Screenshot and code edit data
----------------

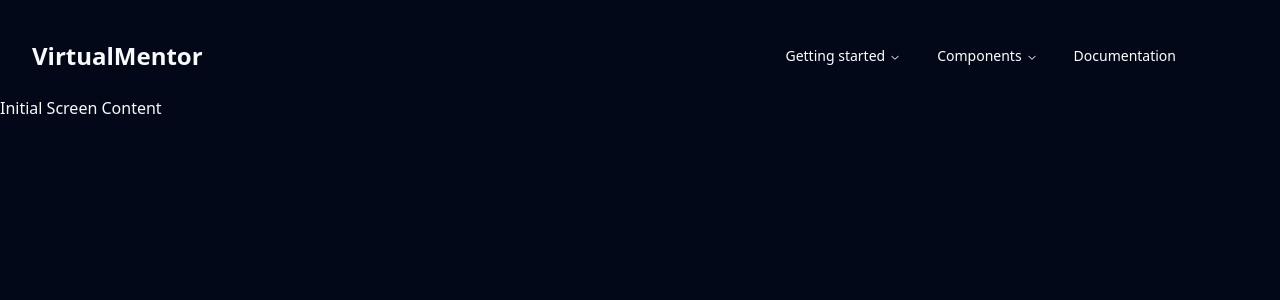
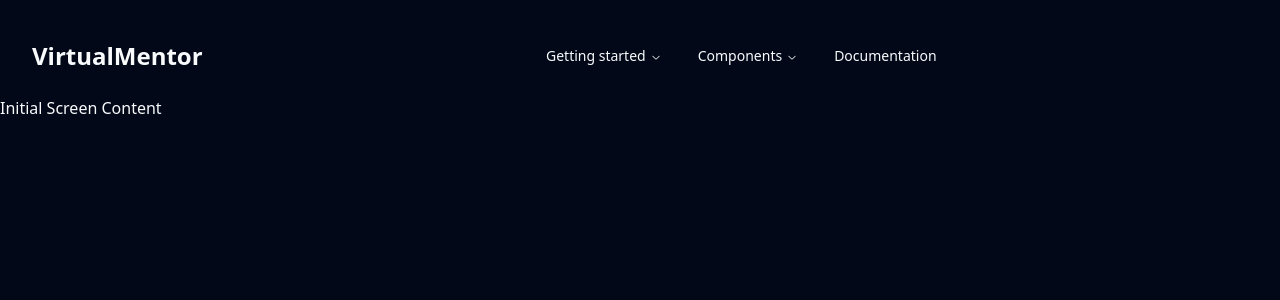
Before and after one commit to akadeepesh/Virtual-Mentor-EY, a Next.js app in the folder frontend/: page / in a window 1280 px wide. Shown: the top 300 px of the page. Built offline with nearby package versions, Linux system fonts and the light colour scheme.

Commit message:
Improved responsiveness and fixed colors

```diff
--- a/frontend/components/HomeNav.tsx
+++ b/frontend/components/HomeNav.tsx
@@ -1,5 +1,5 @@
 import { UserButton } from "@clerk/nextjs";
-import Link from 'next/link';
+// import Link from 'next/link';
 import { NavigationMenuDemo } from "@/components/Navigation";
 import { useState } from "react";
 import {FaTimes, FaBars} from 'react-icons/fa';
@@ -10,21 +10,20 @@ const HomeNav = () => {
     <header className='flex md:mt-4 justify-between h-20 items-center p-4 md:mx-auto max-w-screen-xl w-screen'>
       <a href="/" className="font-bold text-xl md:text-2xl mx-1 md:mx-4 hover:text-slate-200 duration-200">VirtualMentor</a>
       <div className="hidden md:flex justify-center items-center">
-        <div className="mr-10"><NavigationMenuDemo /></div>
+        <div className=""><NavigationMenuDemo /></div>
         {/* <nav className="space-x-16 mr-20">
           <Link href="/contact" className="font-medium duration-200 hover:text-blue-700">Contact Us</Link>
           <Link href="/about" className="font-medium duration-200 hover:text-blue-700">About</Link>
           <Link href="https://github.com/akadeepesh/VirtualMentor" className="font-medium duration-200 hover:text-blue-700" target="_blank" rel="noopener noreferrer">GitHub</Link>
         </nav> */}
-        <div className="pr-8">
-          <UserButton afterSignOutUrl="/" />
-        </div>
       </div>
       <button className='md:hidden mr-2' onClick={() => setNav(!nav)}>
         {nav ? <FaTimes size={20} /> : <FaBars size={20} />}
       </button>
-      <div className={`${nav ? 'h-[40vh]' : 'h-0'} w-full ${nav ? 'translate-y-16' : '-translate-y-40'} flex md:hidden absolute bg-red-200 justify-center top-0 left-0 items-center ease-in-out duration-300`}><NavigationMenuDemo /></div>
-
+      <div className={`${nav ? 'h-[40vh]' : 'h-0'} w-full ${nav ? 'translate-y-16' : '-translate-y-40'} flex md:hidden absolute bg-card justify-center top-0 left-0 items-center ease-in-out duration-300`}><NavigationMenuDemo /></div>
+      <div className="">
+          <UserButton afterSignOutUrl="/" />
+      </div>
     </header>
   )
 }
--- a/frontend/components/LandingHero.tsx
+++ b/frontend/components/LandingHero.tsx
@@ -9,12 +9,12 @@ const LandingHero = () => {
             <h3 className='text-2xl md:text-4xl font-bold block my-2'>Elevate Your Learning Journey with</h3>
             <h1 className='text-6xl md:text-7xl bg-gradient-to-tr from-blue-500 to-indigo-700 bg-clip-text text-transparent font-bold my-2'>VirtualMentor</h1>
             <h2 className='text-3xl md:text-4xl font-bold my-2'>Your Study BFF!</h2>
-            <div className="mt-2 text-sm text-center text-slate-200">
+            <div className="mt-2 text-sm text-center text-primary">
                 Explore Limitless Learning with Our Open-Source, AI Companion: Study Any Subject, Anytime!
             </div>
             <div className="mt-12">
                 <Link href={'/sign-up'} className="rounded-md bg-blue-700 py-2 mx-2 px-3 md:px-5 cursor-pointer font-medium hover:bg-blue-800 duration-200">Sign Up Today!</Link>
-                <Link href='#aboutV' className="bg-white text-black rounded-md py-2 md:mx-2 px-3 md:px-5 cursor-pointer font-medium hover:bg-gray-300 duration-200">Learn More</Link>
+                <Link href='#aboutV' className="bg-primary text-secondary rounded-md py-2 md:mx-2 px-3 md:px-5 cursor-pointer font-medium hover:bg-gray-300 duration-200">Learn More</Link>
             </div>
 
 
--- a/frontend/components/Navigation.tsx
+++ b/frontend/components/Navigation.tsx
@@ -51,8 +51,8 @@ const components: { title: string; href: string; description: string }[] = [
 
 export function NavigationMenuDemo() {
   return (
-    <NavigationMenu className="text-white">
-      <NavigationMenuList>
+    <NavigationMenu className="text-primary">
+      <NavigationMenuList className="">{/*flex-col md:flex gap-5*/}
         <NavigationMenuItem>
           <NavigationMenuTrigger>Getting started</NavigationMenuTrigger>
           <NavigationMenuContent>
--- a/frontend/components/ProfileEdit.tsx
+++ b/frontend/components/ProfileEdit.tsx
@@ -86,7 +86,7 @@ const ProfileEdit = () => {
           <FormItem>
             <FormLabel>{label}</FormLabel>
             <FormControl>
-              <Input className='focus:bg-transparent' placeholder={placeholders[name]} {...field} />
+              <Input placeholder={placeholders[name]} {...field} />
             </FormControl>
             <FormDescription>
               {description}
@@ -100,7 +100,7 @@ const ProfileEdit = () => {
 
   return (
     <div className='mt-10 flex justify-center items-center min-h-screen'>
-      <div className="w-full md:max-w-6xl p-8 mx-auto bg-gradient-to-tr from-blue-500 to-indigo-700 rounded-xl shadow-md space-y-4 text-white">
+      <div className="w-full md:max-w-6xl p-8 mx-auto bg-secondary rounded-xl shadow-md space-y-4 text-primary">
         <Form {...form}>
           <form onSubmit={form.handleSubmit(onSubmit)} className="space-y-8">
             <div className="flex flex-wrap">
```
Also changed, not shown: frontend/styles/globals.css (line endings or trailing spaces).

----------------

WORK INSTRUCTION: When you give the entries again, keep them exact and omit any picture they contain.

ANSWER TO THIS PROBLEM:
Before and after one commit to akadeepesh/Virtual-Mentor-EY, a Next.js app in the folder frontend/: page / in a window 1280 px wide. Shown: the top 300 px of the page. Built offline with nearby package versions, Linux system fonts and the light colour scheme.

Commit message:
Improved responsiveness and fixed colors

```diff
--- a/frontend/components/HomeNav.tsx
+++ b/frontend/components/HomeNav.tsx
@@ -1,5 +1,5 @@
 import { UserButton } from "@clerk/nextjs";
-import Link from 'next/link';
+// import Link from 'next/link';
 import { NavigationMenuDemo } from "@/components/Navigation";
 import { useState } from "react";
 import {FaTimes, FaBars} from 'react-icons/fa';
@@ -10,21 +10,20 @@ const HomeNav = () => {
     <header className='flex md:mt-4 justify-between h-20 items-center p-4 md:mx-auto max-w-screen-xl w-screen'>
       <a href="/" className="font-bold text-xl md:text-2xl mx-1 md:mx-4 hover:text-slate-200 duration-200">VirtualMentor</a>
       <div className="hidden md:flex justify-center items-center">
-        <div className="mr-10"><NavigationMenuDemo /></div>
+        <div className=""><NavigationMenuDemo /></div>
         {/* <nav className="space-x-16 mr-20">
           <Link href="/contact" className="font-medium duration-200 hover:text-blue-700">Contact Us</Link>
           <Link href="/about" className="font-medium duration-200 hover:text-blue-700">About</Link>
           <Link href="https://github.com/akadeepesh/VirtualMentor" className="font-medium duration-200 hover:text-blue-700" target="_blank" rel="noopener noreferrer">GitHub</Link>
         </nav> */}
-        <div className="pr-8">
-          <UserButton afterSignOutUrl="/" />
-        </div>
       </div>
       <button className='md:hidden mr-2' onClick={() => setNav(!nav)}>
         {nav ? <FaTimes size={20} /> : <FaBars size={20} />}
       </button>
-      <div className={`${nav ? 'h-[40vh]' : 'h-0'} w-full ${nav ? 'translate-y-16' : '-translate-y-40'} flex md:hidden absolute bg-red-200 justify-center top-0 left-0 items-center ease-in-out duration-300`}><NavigationMenuDemo /></div>
-
+      <div className={`${nav ? 'h-[40vh]' : 'h-0'} w-full ${nav ? 'translate-y-16' : '-translate-y-40'} flex md:hidden absolute bg-card justify-center top-0 left-0 items-center ease-in-out duration-300`}><NavigationMenuDemo /></div>
+      <div className="">
+          <UserButton afterSignOutUrl="/" />
+      </div>
     </header>
   )
 }
--- a/frontend/components/LandingHero.tsx
+++ b/frontend/components/LandingHero.tsx
@@ -9,12 +9,12 @@ const LandingHero = () => {
             <h3 className='text-2xl md:text-4xl font-bold block my-2'>Elevate Your Learning Journey with</h3>
             <h1 className='text-6xl md:text-7xl bg-gradient-to-tr from-blue-500 to-indigo-700 bg-clip-text text-transparent font-bold my-2'>VirtualMentor</h1>
             <h2 className='text-3xl md:text-4xl font-bold my-2'>Your Study BFF!</h2>
-            <div className="mt-2 text-sm text-center text-slate-200">
+            <div className="mt-2 text-sm text-center text-primary">
                 Explore Limitless Learning with Our Open-Source, AI Companion: Study Any Subject, Anytime!
             </div>
             <div className="mt-12">
                 <Link href={'/sign-up'} className="rounded-md bg-blue-700 py-2 mx-2 px-3 md:px-5 cursor-pointer font-medium hover:bg-blue-800 duration-200">Sign Up Today!</Link>
-                <Link href='#aboutV' className="bg-white text-black rounded-md py-2 md:mx-2 px-3 md:px-5 cursor-pointer font-medium hover:bg-gray-300 duration-200">Learn More</Link>
+                <Link href='#aboutV' className="bg-primary text-secondary rounded-md py-2 md:mx-2 px-3 md:px-5 cursor-pointer font-medium hover:bg-gray-300 duration-200">Learn More</Link>
             </div>
 
 
--- a/frontend/components/Navigation.tsx
+++ b/frontend/components/Navigation.tsx
@@ -51,8 +51,8 @@ const components: { title: string; href: string; description: string }[] = [
 
 export function NavigationMenuDemo() {
   return (
-    <NavigationMenu className="text-white">
-      <NavigationMenuList>
+    <NavigationMenu className="text-primary">
+      <NavigationMenuList className="">{/*flex-col md:flex gap-5*/}
         <NavigationMenuItem>
           <NavigationMenuTrigger>Getting started</NavigationMenuTrigger>
           <NavigationMenuContent>
--- a/frontend/components/ProfileEdit.tsx
+++ b/frontend/components/ProfileEdit.tsx
@@ -86,7 +86,7 @@ const ProfileEdit = () => {
           <FormItem>
             <FormLabel>{label}</FormLabel>
             <FormControl>
-              <Input className='focus:bg-transparent' placeholder={placeholders[name]} {...field} />
+              <Input placeholder={placeholders[name]} {...field} />
             </FormControl>
             <FormDescription>
               {description}
@@ -100,7 +100,7 @@ const ProfileEdit = () => {
 
   return (
     <div className='mt-10 flex justify-center items-center min-h-screen'>
-      <div className="w-full md:max-w-6xl p-8 mx-auto bg-gradient-to-tr from-blue-500 to-indigo-700 rounded-xl shadow-md space-y-4 text-white">
+      <div className="w-full md:max-w-6xl p-8 mx-auto bg-secondary rounded-xl shadow-md space-y-4 text-primary">
         <Form {...form}>
           <form onSubmit={form.handleSubmit(onSubmit)} className="space-y-8">
             <div className="flex flex-wrap">
```
Also changed, not shown: frontend/styles/globals.css (line endings or trailing spaces).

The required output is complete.